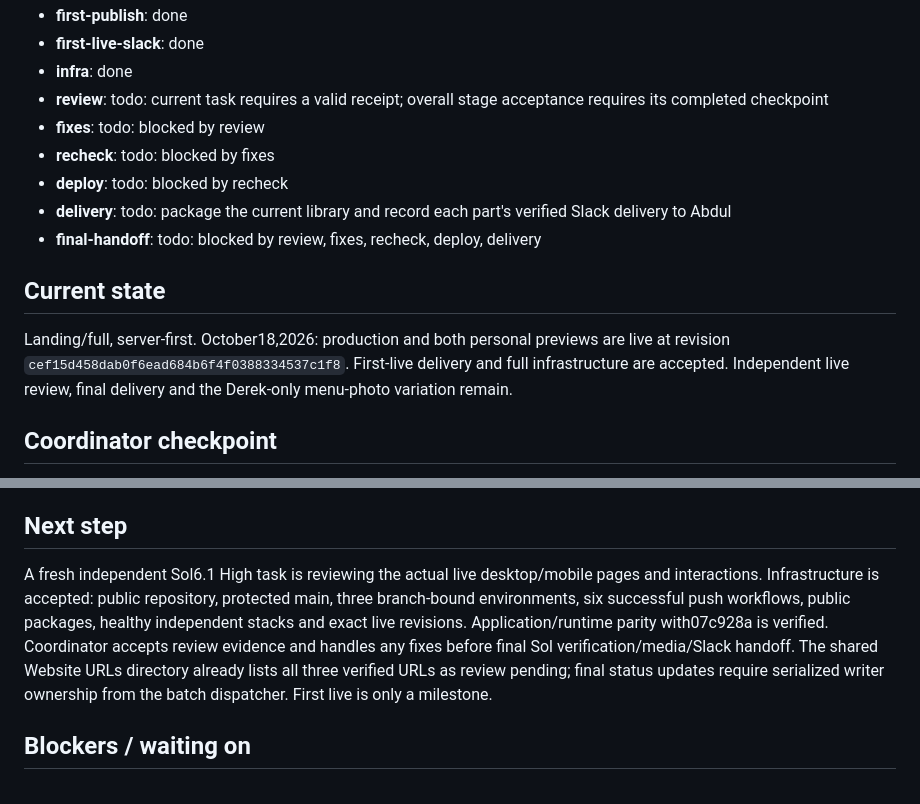
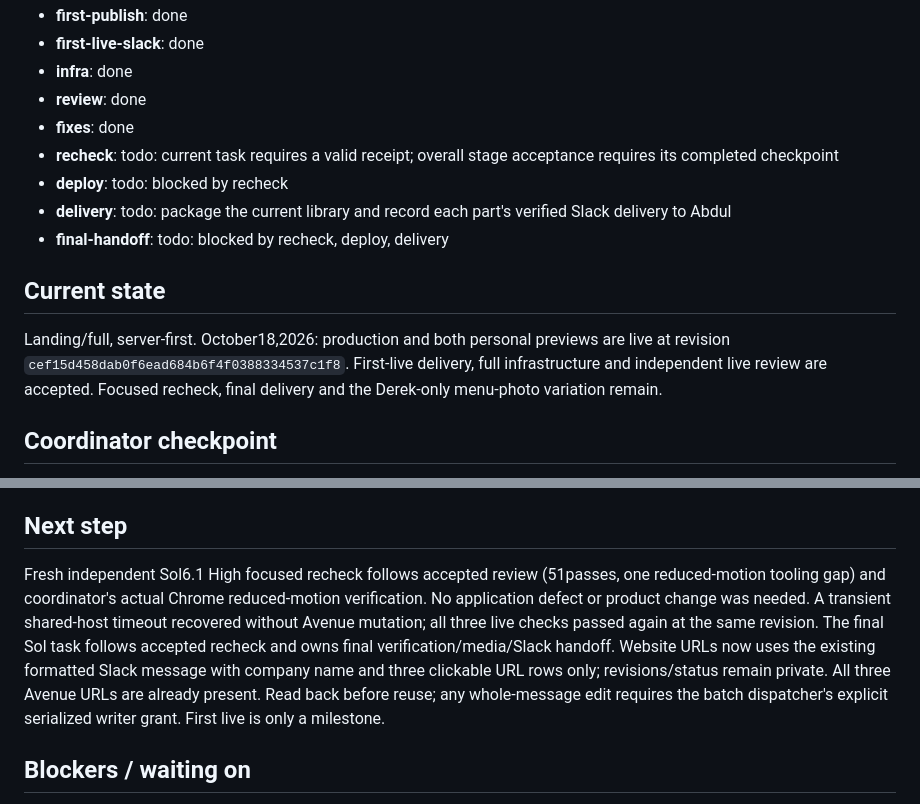
Before and after one commit to xsolutionsmd/avenue-cafe, a Markdown page: kb/HANDOFF.md, 2 parts joined by grey strips. Rendered like a GitHub page.

Commit message:
Record accepted live review and focused recheck checkpoint

```diff
--- a/kb/HANDOFF.md
+++ b/kb/HANDOFF.md
@@ -16,17 +16,17 @@ Pipeline status (generated 2026-10-18T16:30:52.605427+00:00):
 - **first-publish**: done
 - **first-live-slack**: done
 - **infra**: done
-- **review**: todo: current task requires a valid receipt; overall stage acceptance requires its completed checkpoint
-- **fixes**: todo: blocked by review
-- **recheck**: todo: blocked by fixes
+- **review**: done
+- **fixes**: done
+- **recheck**: todo: current task requires a valid receipt; overall stage acceptance requires its completed checkpoint
 - **deploy**: todo: blocked by recheck
 - **delivery**: todo: package the current library and record each part's verified Slack delivery to Abdul
-- **final-handoff**: todo: blocked by review, fixes, recheck, deploy, delivery
+- **final-handoff**: todo: blocked by recheck, deploy, delivery
 <!-- xs-status:end -->
 
 ## Current state
 
-Landing/full, server-first. October18,2026: production and both personal previews are live at revision `cef15d458dab0f6ead684b6f4f0388334537c1f8`. First-live delivery and full infrastructure are accepted. Independent live review, final delivery and the Derek-only menu-photo variation remain.
+Landing/full, server-first. October18,2026: production and both personal previews are live at revision `cef15d458dab0f6ead684b6f4f0388334537c1f8`. First-live delivery, full infrastructure and independent live review are accepted. Focused recheck, final delivery and the Derek-only menu-photo variation remain.
 
 ## Coordinator checkpoint
 
@@ -38,7 +38,7 @@ Reconstruction and static runtime accepted. Claude returned API quota unavailabi
 
 ## Next step
 
-A fresh independent Sol6.1 High task is reviewing the actual live desktop/mobile pages and interactions. Infrastructure is accepted: public repository, protected main, three branch-bound environments, six successful push workflows, public packages, healthy independent stacks and exact live revisions. Application/runtime parity with07c928a is verified. Coordinator accepts review evidence and handles any fixes before final Sol verification/media/Slack handoff. The shared Website URLs directory already lists all three verified URLs as review pending; final status updates require serialized writer ownership from the batch dispatcher. First live is only a milestone.
+Fresh independent Sol6.1 High focused recheck follows accepted review (51passes, one reduced-motion tooling gap) and coordinator's actual Chrome reduced-motion verification. No application defect or product change was needed. A transient shared-host timeout recovered without Avenue mutation; all three live checks passed again at the same revision. The final Sol task follows accepted recheck and owns final verification/media/Slack handoff. Website URLs now uses the existing formatted Slack message with company name and three clickable URL rows only; revisions/status remain private. All three Avenue URLs are already present. Read back before reuse; any whole-message edit requires the batch dispatcher's explicit serialized writer grant. First live is only a milestone.
 
 ## Blockers / waiting on
 
```
Also changed, not shown: other parts of kb/HANDOFF.md (+1 -1 lines).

### WHAT IS NEEDED
Word for word, return the records shown above without their pictures.

### ANSWER TO THE PROBLEM
Before and after one commit to xsolutionsmd/avenue-cafe, a Markdown page: kb/HANDOFF.md, 2 parts joined by grey strips. Rendered like a GitHub page.

Commit message:
Record accepted live review and focused recheck checkpoint

```diff
--- a/kb/HANDOFF.md
+++ b/kb/HANDOFF.md
@@ -16,17 +16,17 @@ Pipeline status (generated 2026-10-18T16:30:52.605427+00:00):
 - **first-publish**: done
 - **first-live-slack**: done
 - **infra**: done
-- **review**: todo: current task requires a valid receipt; overall stage acceptance requires its completed checkpoint
-- **fixes**: todo: blocked by review
-- **recheck**: todo: blocked by fixes
+- **review**: done
+- **fixes**: done
+- **recheck**: todo: current task requires a valid receipt; overall stage acceptance requires its completed checkpoint
 - **deploy**: todo: blocked by recheck
 - **delivery**: todo: package the current library and record each part's verified Slack delivery to Abdul
-- **final-handoff**: todo: blocked by review, fixes, recheck, deploy, delivery
+- **final-handoff**: todo: blocked by recheck, deploy, delivery
 <!-- xs-status:end -->
 
 ## Current state
 
-Landing/full, server-first. October18,2026: production and both personal previews are live at revision `cef15d458dab0f6ead684b6f4f0388334537c1f8`. First-live delivery and full infrastructure are accepted. Independent live review, final delivery and the Derek-only menu-photo variation remain.
+Landing/full, server-first. October18,2026: production and both personal previews are live at revision `cef15d458dab0f6ead684b6f4f0388334537c1f8`. First-live delivery, full infrastructure and independent live review are accepted. Focused recheck, final delivery and the Derek-only menu-photo variation remain.
 
 ## Coordinator checkpoint
 
@@ -38,7 +38,7 @@ Reconstruction and static runtime accepted. Claude returned API quota unavailabi
 
 ## Next step
 
-A fresh independent Sol6.1 High task is reviewing the actual live desktop/mobile pages and interactions. Infrastructure is accepted: public repository, protected main, three branch-bound environments, six successful push workflows, public packages, healthy independent stacks and exact live revisions. Application/runtime parity with07c928a is verified. Coordinator accepts review evidence and handles any fixes before final Sol verification/media/Slack handoff. The shared Website URLs directory already lists all three verified URLs as review pending; final status updates require serialized writer ownership from the batch dispatcher. First live is only a milestone.
+Fresh independent Sol6.1 High focused recheck follows accepted review (51passes, one reduced-motion tooling gap) and coordinator's actual Chrome reduced-motion verification. No application defect or product change was needed. A transient shared-host timeout recovered without Avenue mutation; all three live checks passed again at the same revision. The final Sol task follows accepted recheck and owns final verification/media/Slack handoff. Website URLs now uses the existing formatted Slack message with company name and three clickable URL rows only; revisions/status remain private. All three Avenue URLs are already present. Read back before reuse; any whole-message edit requires the batch dispatcher's explicit serialized writer grant. First live is only a milestone.
 
 ## Blockers / waiting on
 
```
Also changed, not shown: other parts of kb/HANDOFF.md (+1 -1 lines).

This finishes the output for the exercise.